For the word "glaszig", count the lines of the data that include it and give only the total.
*** Excerpted data ***
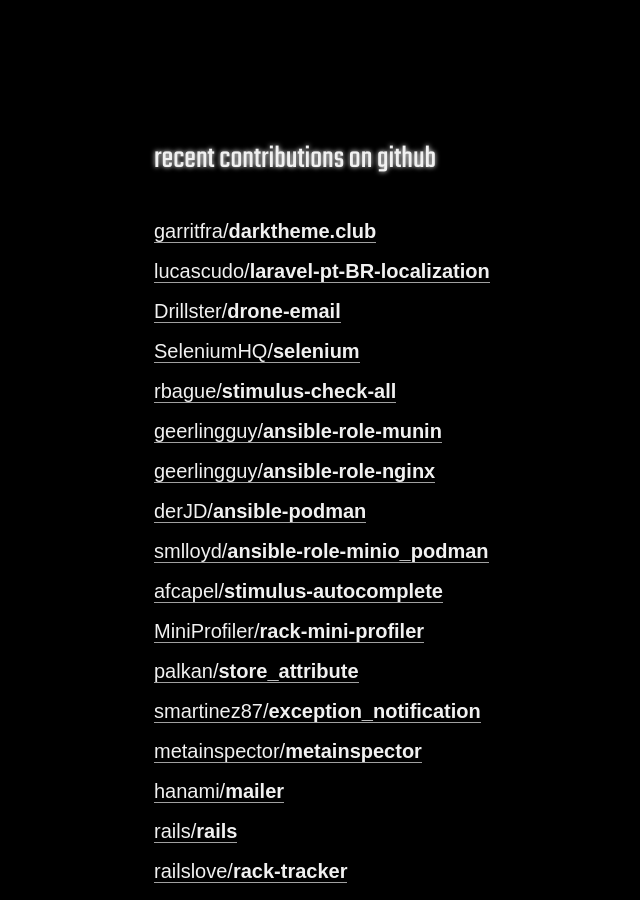
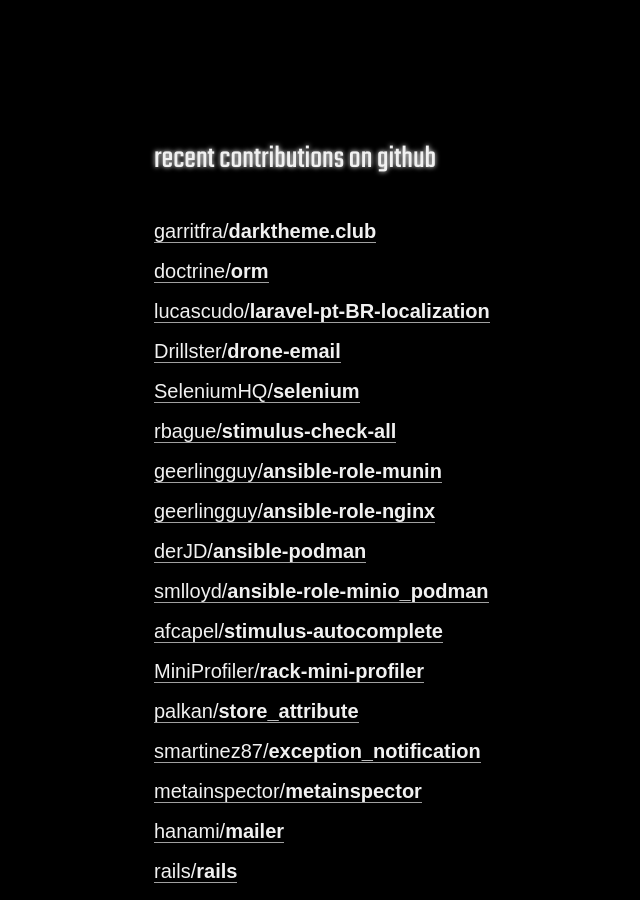
Before and after one commit to glaszig/glaszig.github.io, a Jekyll site: the page built from index.html, in a window 1280 px wide and 900 px high, scrolled down 2605 px. Shown: the whole window, without its empty margins (166-806 px from the left). Built offline with Jekyll 4.4.1, drawn with Linux system fonts in a browser that asks for light colours.

Commit message:
update gh contribs

```diff
--- a/_includes/github_contributions.md
+++ b/_includes/github_contributions.md
@@ -1,4 +1,5 @@
 * [garritfra/**darktheme.club**](https://github.com/garritfra/darktheme.club/commits?author=glaszig)
+* [doctrine/**orm**](https://github.com/doctrine/orm/commits?author=glaszig)
 * [lucascudo/**laravel-pt-BR-localization**](https://github.com/lucascudo/laravel-pt-BR-localization/commits?author=glaszig)
 * [Drillster/**drone-email**](https://github.com/Drillster/drone-email/commits?author=glaszig)
 * [SeleniumHQ/**selenium**](https://github.com/SeleniumHQ/selenium/commits?author=glaszig)
```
*** End of Excerpted data ***
Solution for this exercise:
6